Edit difference data:
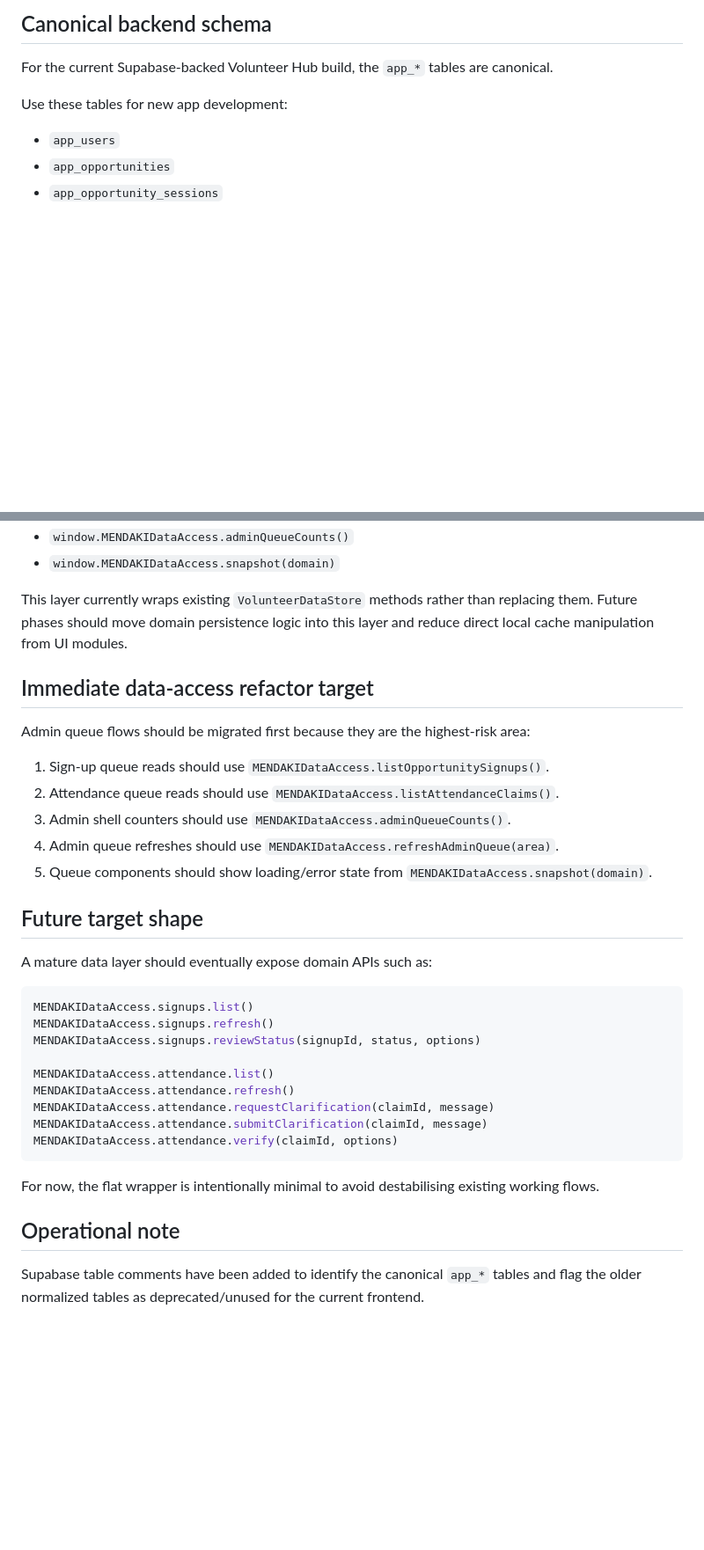
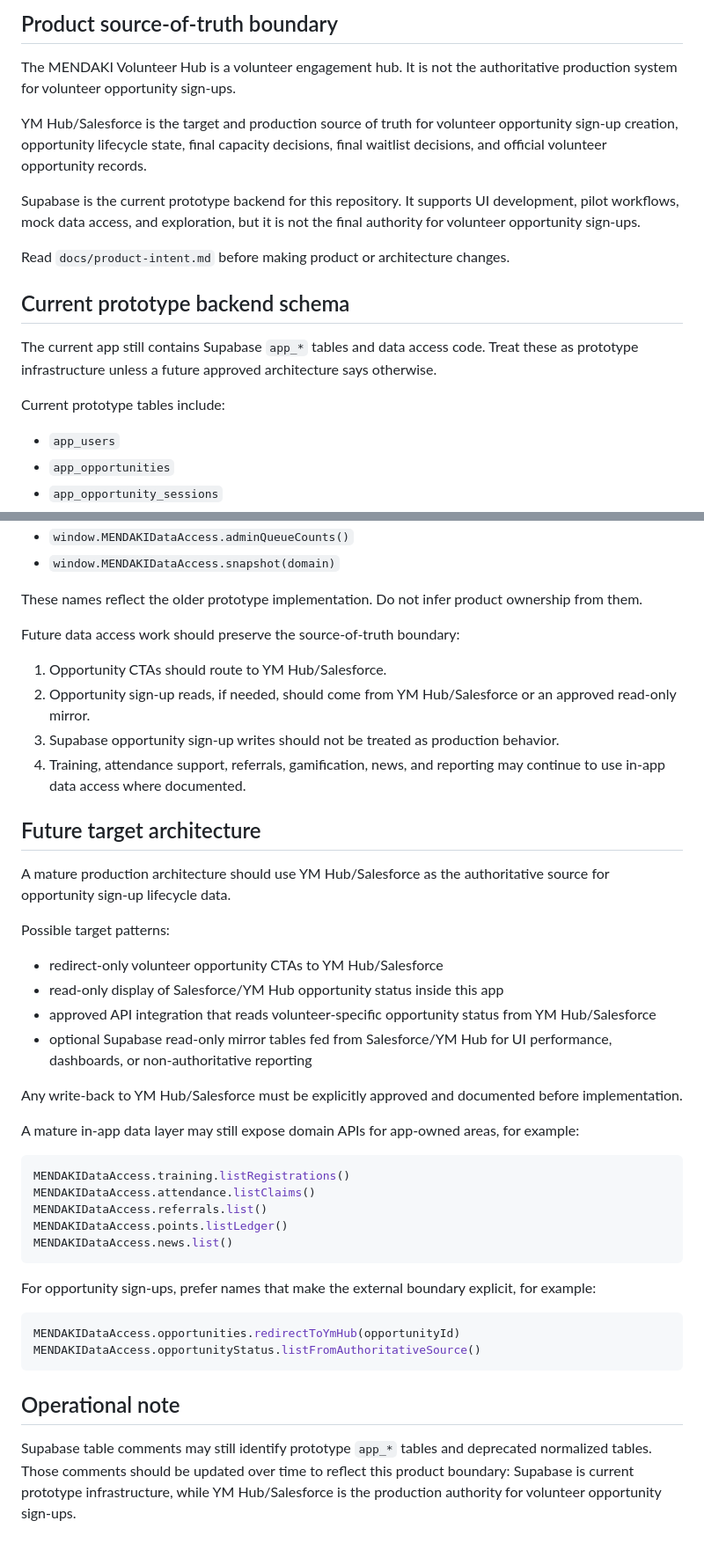
Before and after one commit to aqideh/mendakivolapp, a Markdown page: docs/architecture.md, 2 parts joined by grey strips. Shown at 88% size. Drawn GitHub-style; blank space fills up the shorter version.

Commit message:
Reframe architecture around YM Hub boundary

````diff
--- a/docs/architecture.md
+++ b/docs/architecture.md
@@ -4,9 +4,19 @@ Last updated: 2026-05-11
 
-## Canonical backend schema
+## Product source-of-truth boundary
 
-For the current Supabase-backed Volunteer Hub build, the `app_*` tables are canonical.
+The MENDAKI Volunteer Hub is a volunteer engagement hub. It is not the authoritative production system for volunteer opportunity sign-ups.
 
-Use these tables for new app development:
+YM Hub/Salesforce is the target and production source of truth for volunteer opportunity sign-up creation, opportunity lifecycle state, final capacity decisions, final waitlist decisions, and official volunteer opportunity records.
+
+Supabase is the current prototype backend for this repository. It supports UI development, pilot workflows, mock data access, and exploration, but it is not the final authority for volunteer opportunity sign-ups.
+
+Read `docs/product-intent.md` before making product or architecture changes.
+
+## Current prototype backend schema
+
+The current app still contains Supabase `app_*` tables and data access code. Treat these as prototype infrastructure unless a future approved architecture says otherwise.
+
+Current prototype tables include:
 
 - `app_users`
 - `app_opportunities`
@@ -59,36 +97,45 @@ It exposes:
 - `window.MENDAKIDataAccess.adminQueueCounts()`
 - `window.MENDAKIDataAccess.snapshot(domain)`
 
-This layer currently wraps existing `VolunteerDataStore` methods rather than replacing them. Future phases should move domain persistence logic into this layer and reduce direct local cache manipulation from UI modules.
+These names reflect the older prototype implementation. Do not infer product ownership from them.
 
-## Immediate data-access refactor target
+Future data access work should preserve the source-of-truth boundary:
 
-Admin queue flows should be migrated first because they are the highest-risk area:
+1. Opportunity CTAs should route to YM Hub/Salesforce.
+2. Opportunity sign-up reads, if needed, should come from YM Hub/Salesforce or an approved read-only mirror.
+3. Supabase opportunity sign-up writes should not be treated as production behavior.
+4. Training, attendance support, referrals, gamification, news, and reporting may continue to use in-app data access where documented.
 
-1. Sign-up queue reads should use `MENDAKIDataAccess.listOpportunitySignups()`.
-2. Attendance queue reads should use `MENDAKIDataAccess.listAttendanceClaims()`.
-3. Admin shell counters should use `MENDAKIDataAccess.adminQueueCounts()`.
-4. Admin queue refreshes should use `MENDAKIDataAccess.refreshAdminQueue(area)`.
-5. Queue components should show loading/error state from `MENDAKIDataAccess.snapshot(domain)`.
+## Future target architecture
 
-## Future target shape
+A mature production architecture should use YM Hub/Salesforce as the authoritative source for opportunity sign-up lifecycle data.
 
-A mature data layer should eventually expose domain APIs such as:
+Possible target patterns:
+
+- redirect-only volunteer opportunity CTAs to YM Hub/Salesforce
+- read-only display of Salesforce/YM Hub opportunity status inside this app
+- approved API integration that reads volunteer-specific opportunity status from YM Hub/Salesforce
+- optional Supabase read-only mirror tables fed from Salesforce/YM Hub for UI performance, dashboards, or non-authoritative reporting
+
+Any write-back to YM Hub/Salesforce must be explicitly approved and documented before implementation.
+
+A mature in-app data layer may still expose domain APIs for app-owned areas, for example:
 
 ```js
-MENDAKIDataAccess.signups.list()
-MENDAKIDataAccess.signups.refresh()
-MENDAKIDataAccess.signups.reviewStatus(signupId, status, options)
-
-MENDAKIDataAccess.attendance.list()
-MENDAKIDataAccess.attendance.refresh()
-MENDAKIDataAccess.attendance.requestClarification(claimId, message)
-MENDAKIDataAccess.attendance.submitClarification(claimId, message)
-MENDAKIDataAccess.attendance.verify(claimId, options)
+MENDAKIDataAccess.training.listRegistrations()
+MENDAKIDataAccess.attendance.listClaims()
+MENDAKIDataAccess.referrals.list()
+MENDAKIDataAccess.points.listLedger()
+MENDAKIDataAccess.news.list()
 ```
 
-For now, the flat wrapper is intentionally minimal to avoid destabilising existing working flows.
+For opportunity sign-ups, prefer names that make the external boundary explicit, for example:
+
+```js
+MENDAKIDataAccess.opportunities.redirectToYmHub(opportunityId)
+MENDAKIDataAccess.opportunityStatus.listFromAuthoritativeSource()
+```
 
 ## Operational note
 
-Supabase table comments have been added to identify the canonical `app_*` tables and flag the older normalized tables as deprecated/unused for the current frontend.
+Supabase table comments may still identify prototype `app_*` tables and deprecated normalized tables. Those comments should be updated over time to reflect this product boundary: Supabase is current prototype infrastructure, while YM Hub/Salesforce is the production authority for volunteer opportunity sign-ups.
````
Also changed, not shown: other parts of docs/architecture.md (+31 -3 lines).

* _Requirement_
Copy each entry exactly as written. Pictures do not belong in the copy.

* _Exercise result_
Before and after one commit to aqideh/mendakivolapp, a Markdown page: docs/architecture.md, 2 parts joined by grey strips. Shown at 88% size. Drawn GitHub-style; blank space fills up the shorter version.

Commit message:
Reframe architecture around YM Hub boundary

````diff
--- a/docs/architecture.md
+++ b/docs/architecture.md
@@ -4,9 +4,19 @@ Last updated: 2026-05-11
 
-## Canonical backend schema
+## Product source-of-truth boundary
 
-For the current Supabase-backed Volunteer Hub build, the `app_*` tables are canonical.
+The MENDAKI Volunteer Hub is a volunteer engagement hub. It is not the authoritative production system for volunteer opportunity sign-ups.
 
-Use these tables for new app development:
+YM Hub/Salesforce is the target and production source of truth for volunteer opportunity sign-up creation, opportunity lifecycle state, final capacity decisions, final waitlist decisions, and official volunteer opportunity records.
+
+Supabase is the current prototype backend for this repository. It supports UI development, pilot workflows, mock data access, and exploration, but it is not the final authority for volunteer opportunity sign-ups.
+
+Read `docs/product-intent.md` before making product or architecture changes.
+
+## Current prototype backend schema
+
+The current app still contains Supabase `app_*` tables and data access code. Treat these as prototype infrastructure unless a future approved architecture says otherwise.
+
+Current prototype tables include:
 
 - `app_users`
 - `app_opportunities`
@@ -59,36 +97,45 @@ It exposes:
 - `window.MENDAKIDataAccess.adminQueueCounts()`
 - `window.MENDAKIDataAccess.snapshot(domain)`
 
-This layer currently wraps existing `VolunteerDataStore` methods rather than replacing them. Future phases should move domain persistence logic into this layer and reduce direct local cache manipulation from UI modules.
+These names reflect the older prototype implementation. Do not infer product ownership from them.
 
-## Immediate data-access refactor target
+Future data access work should preserve the source-of-truth boundary:
 
-Admin queue flows should be migrated first because they are the highest-risk area:
+1. Opportunity CTAs should route to YM Hub/Salesforce.
+2. Opportunity sign-up reads, if needed, should come from YM Hub/Salesforce or an approved read-only mirror.
+3. Supabase opportunity sign-up writes should not be treated as production behavior.
+4. Training, attendance support, referrals, gamification, news, and reporting may continue to use in-app data access where documented.
 
-1. Sign-up queue reads should use `MENDAKIDataAccess.listOpportunitySignups()`.
-2. Attendance queue reads should use `MENDAKIDataAccess.listAttendanceClaims()`.
-3. Admin shell counters should use `MENDAKIDataAccess.adminQueueCounts()`.
-4. Admin queue refreshes should use `MENDAKIDataAccess.refreshAdminQueue(area)`.
-5. Queue components should show loading/error state from `MENDAKIDataAccess.snapshot(domain)`.
+## Future target architecture
 
-## Future target shape
+A mature production architecture should use YM Hub/Salesforce as the authoritative source for opportunity sign-up lifecycle data.
 
-A mature data layer should eventually expose domain APIs such as:
+Possible target patterns:
+
+- redirect-only volunteer opportunity CTAs to YM Hub/Salesforce
+- read-only display of Salesforce/YM Hub opportunity status inside this app
+- approved API integration that reads volunteer-specific opportunity status from YM Hub/Salesforce
+- optional Supabase read-only mirror tables fed from Salesforce/YM Hub for UI performance, dashboards, or non-authoritative reporting
+
+Any write-back to YM Hub/Salesforce must be explicitly approved and documented before implementation.
+
+A mature in-app data layer may still expose domain APIs for app-owned areas, for example:
 
 ```js
-MENDAKIDataAccess.signups.list()
-MENDAKIDataAccess.signups.refresh()
-MENDAKIDataAccess.signups.reviewStatus(signupId, status, options)
-
-MENDAKIDataAccess.attendance.list()
-MENDAKIDataAccess.attendance.refresh()
-MENDAKIDataAccess.attendance.requestClarification(claimId, message)
-MENDAKIDataAccess.attendance.submitClarification(claimId, message)
-MENDAKIDataAccess.attendance.verify(claimId, options)
+MENDAKIDataAccess.training.listRegistrations()
+MENDAKIDataAccess.attendance.listClaims()
+MENDAKIDataAccess.referrals.list()
+MENDAKIDataAccess.points.listLedger()
+MENDAKIDataAccess.news.list()
 ```
 
-For now, the flat wrapper is intentionally minimal to avoid destabilising existing working flows.
+For opportunity sign-ups, prefer names that make the external boundary explicit, for example:
+
+```js
+MENDAKIDataAccess.opportunities.redirectToYmHub(opportunityId)
+MENDAKIDataAccess.opportunityStatus.listFromAuthoritativeSource()
+```
 
 ## Operational note
 
-Supabase table comments have been added to identify the canonical `app_*` tables and flag the older normalized tables as deprecated/unused for the current frontend.
+Supabase table comments may still identify prototype `app_*` tables and deprecated normalized tables. Those comments should be updated over time to reflect this product boundary: Supabase is current prototype infrastructure, while YM Hub/Salesforce is the production authority for volunteer opportunity sign-ups.
````
Also changed, not shown: other parts of docs/architecture.md (+31 -3 lines).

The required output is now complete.